Transept Canyon from Widforss Point

Of the North Rim of the Grand Canyon, our friend (and best man) Art says there are, “Absolutely no words.” I think he’s right, but I am going to sprinkle a few among the photos.

North Rim, AZ

North Rim, AZ

 

Grand Canyon Lodge

Grand Canyon Lodge

towards Bright Angel Point

towards Bright Angel Point

Roosevelt Point

Roosevelt Point

Our friend Paula DeLancey–gone unto another plane these 30 years and more–said we were “lucky ducks” and so we were to live together there on the rim.

cliff rose

cliff rose

forest floor

forest floor

butterfly and flower on the Widforss Trail

butterfly and flower on the Widforss Trail

When I am at the rim, I think quite a bit about William Butler Yeats.  Hard not to with the bee-loud glades in the sunny meadows among the ponderosas and aspens. Right now, I am thinking of  “Easter, 1916”  where Yeats lists those he won’t forget. Along with Art and Paula (above) and Sally (below) I don’t forget:  Chef Floyd and Bertha of the pantry, Leah and Karen–the sisters, Bill of the Mozart horn concertos and Kentucky bourbon, Anita and Becky–cousins and my roommates, Terri–so earnest (one of my favorite character traits), Keith and Pat–hippies among the Mormons, Sue–courted in moonlight by a wrangler on horseback, Richard of the trail and pantry, Jim–sweet baker, Howard–dear friend, and all the rest. Thank you.

Kaibab ponderosas

Kaibab ponderosas

Aspens in the Kaibab National Forest copyright Lynda Terrill

Aspens in the Kaibab National Forest

This photo is for Sally, mule girl, friend, and maid of honor:

mule desk, North Rim

mule desk, North Rim

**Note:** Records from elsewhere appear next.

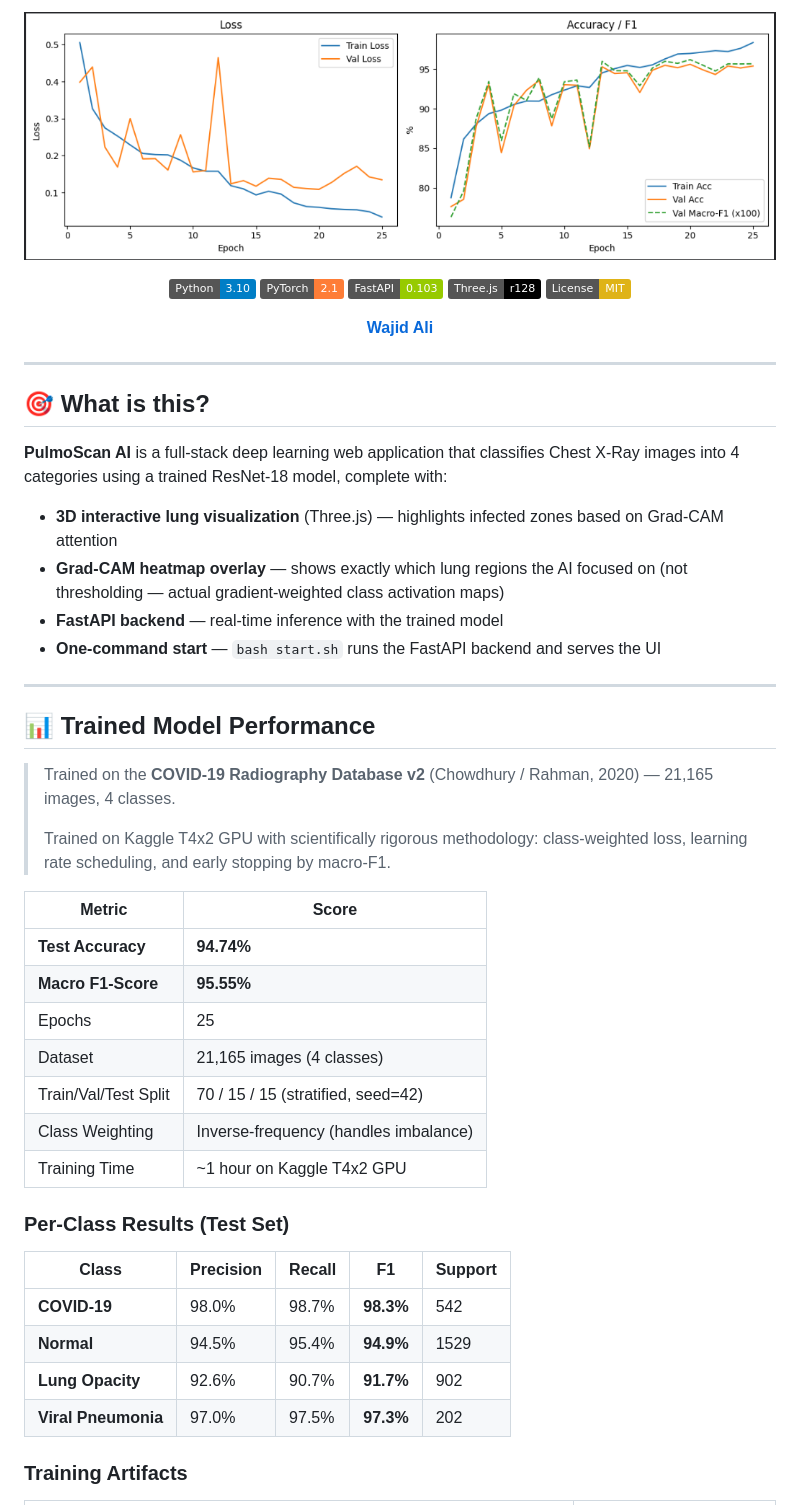
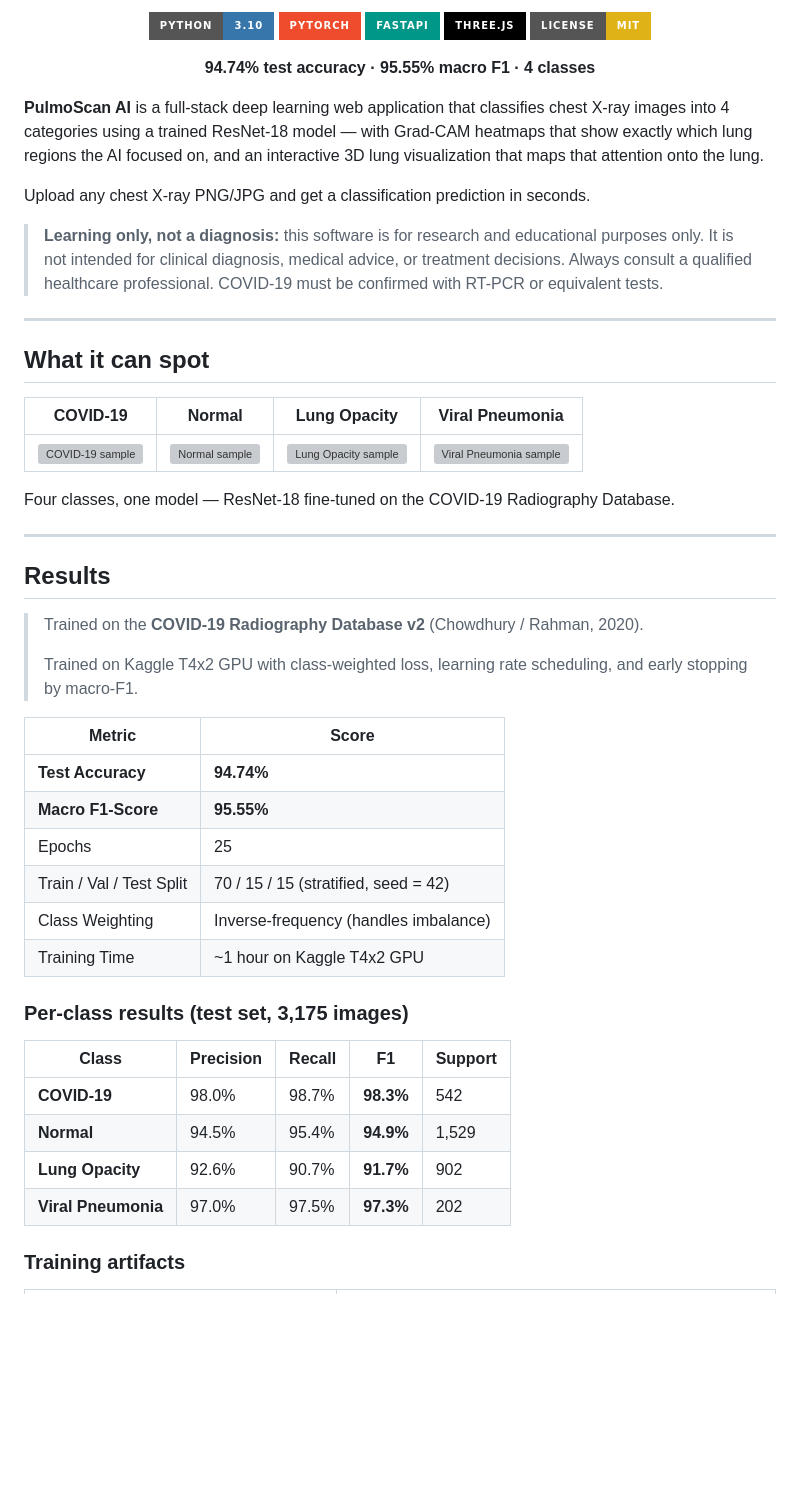
Before and after one commit to wajidcodes/Detecting-COVID-19-with-Chest-X-Ray-using-PyTorch, a Markdown page: README.md, the part around one of its changes. GitHub-like rendering; badges without logos; blank space fills up the shorter version; grey boxes are pictures that could not be loaded.

Commit message:
Improve README: banner, badges, sample X-rays and results

```diff
--- a/README.md
+++ b/README.md
@@ -2,55 +10,57 @@
 
 <div align="center">
 
-![PulmoScan AI Banner](artifacts/Training_Curves.png)
+[![Python](https://img.shields.io/badge/Python-3.10-3776AB?style=for-the-badge&logo=python&logoColor=white)](https://python.org)
+[![PyTorch](https://img.shields.io/badge/PyTorch-EE4C2C?style=for-the-badge&logo=pytorch&logoColor=white)](https://pytorch.org)
+[![FastAPI](https://img.shields.io/badge/FastAPI-009688?style=for-the-badge&logo=fastapi&logoColor=white)](https://fastapi.tiangolo.com)
+[![Three.js](https://img.shields.io/badge/Three.js-000000?style=for-the-badge&logo=threedotjs&logoColor=white)](https://threejs.org)
+[![License: MIT](https://img.shields.io/badge/License-MIT-yellow.svg?style=for-the-badge)](LICENSE)
 
-[![Python](https://img.shields.io/badge/Python-3.10-blue?logo=python)](https://python.org)
-[![PyTorch](https://img.shields.io/badge/PyTorch-2.1-orange?logo=pytorch)](https://pytorch.org)
-[![FastAPI](https://img.shields.io/badge/FastAPI-0.103-green?logo=fastapi)](https://fastapi.tiangolo.com)
-[![Three.js](https://img.shields.io/badge/Three.js-r128-black)](https://threejs.org)
-[![License](https://img.shields.io/badge/License-MIT-yellow.svg)](LICENSE)
-
-**[Wajid Ali](https://github.com/wajidcodes)**
+**94.74% test accuracy · 95.55% macro F1 · 4 classes**
 
 </div>
 
----
+**PulmoScan AI** is a full-stack deep learning web application that classifies chest X-ray images into 4 categories using a trained ResNet-18 model — with Grad-CAM heatmaps that show exactly which lung regions the AI focused on, and an interactive 3D lung visualization that maps that attention onto the lung.
 
-## 🎯 What is this?
+Upload any chest X-ray PNG/JPG and get a classification prediction in seconds.
 
-**PulmoScan AI** is a full-stack deep learning web application that classifies Chest X-Ray images into 4 categories using a trained ResNet-18 model, complete with:
-
-- **3D interactive lung visualization** (Three.js) — highlights infected zones based on Grad-CAM attention
-- **Grad-CAM heatmap overlay** — shows exactly which lung regions the AI focused on (not thresholding — actual gradient-weighted class activation maps)
-- **FastAPI backend** — real-time inference with the trained model
-- **One-command start** — `bash start.sh` runs the FastAPI backend and serves the UI
+> **Learning only, not a diagnosis:** this software is for research and educational purposes only. It is not intended for clinical diagnosis, medical advice, or treatment decisions. Always consult a qualified healthcare professional. COVID-19 must be confirmed with RT-PCR or equivalent tests.
 
 ---
 
-## 📊 Trained Model Performance
+## What it can spot
 
-> Trained on the **COVID-19 Radiography Database v2** (Chowdhury / Rahman, 2020) — 21,165 images, 4 classes.
+| COVID-19 | Normal | Lung Opacity | Viral Pneumonia |
+| --- | --- | --- | --- |
+| ![COVID-19 sample](frontend/samples/COVID.png) | ![Normal sample](frontend/samples/Normal.png) | ![Lung Opacity sample](frontend/samples/Lung_Opacity.png) | ![Viral Pneumonia sample](frontend/samples/Viral_Pneumonia.png) |
+
+Four classes, one model — ResNet-18 fine-tuned on the COVID-19 Radiography Database.
+
+---
+
+## Results
+
+> Trained on the **COVID-19 Radiography Database v2** (Chowdhury / Rahman, 2020).
 >
-> Trained on Kaggle T4x2 GPU with scientifically rigorous methodology: class-weighted loss, learning rate scheduling, and early stopping by macro-F1.
+> Trained on Kaggle T4x2 GPU with class-weighted loss, learning rate scheduling, and early stopping by macro-F1.
 
 | Metric | Score |
 |---|---|
 | **Test Accuracy** | **94.74%** |
 | **Macro F1-Score** | **95.55%** |
 | Epochs | 25 |
-| Dataset | 21,165 images (4 classes) |
-| Train/Val/Test Split | 70 / 15 / 15 (stratified, seed=42) |
+| Train / Val / Test Split | 70 / 15 / 15 (stratified, seed = 42) |
 | Class Weighting | Inverse-frequency (handles imbalance) |
 | Training Time | ~1 hour on Kaggle T4x2 GPU |
 
-### Per-Class Results (Test Set)
+### Per-class results (test set, 3,175 images)
 
 | Class | Precision | Recall | F1 | Support |
 |---|---|---|---|---|
 | **COVID-19** | 98.0% | 98.7% | **98.3%** | 542 |
-| **Normal** | 94.5% | 95.4% | **94.9%** | 1529 |
+| **Normal** | 94.5% | 95.4% | **94.9%** | 1,529 |
 | **Lung Opacity** | 92.6% | 90.7% | **91.7%** | 902 |
 | **Viral Pneumonia** | 97.0% | 97.5% | **97.3%** | 202 |
 
-### Training Artifacts
+### Training artifacts
 
```
Also changed, not shown: other parts of README.md (+67 -32 lines).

Yes, I said maid of honor.  In three days, Tom and I will have been married 40 years. In that time, we’ve shared many lunches.

lunch

lunch

Lucky ducks, indeed.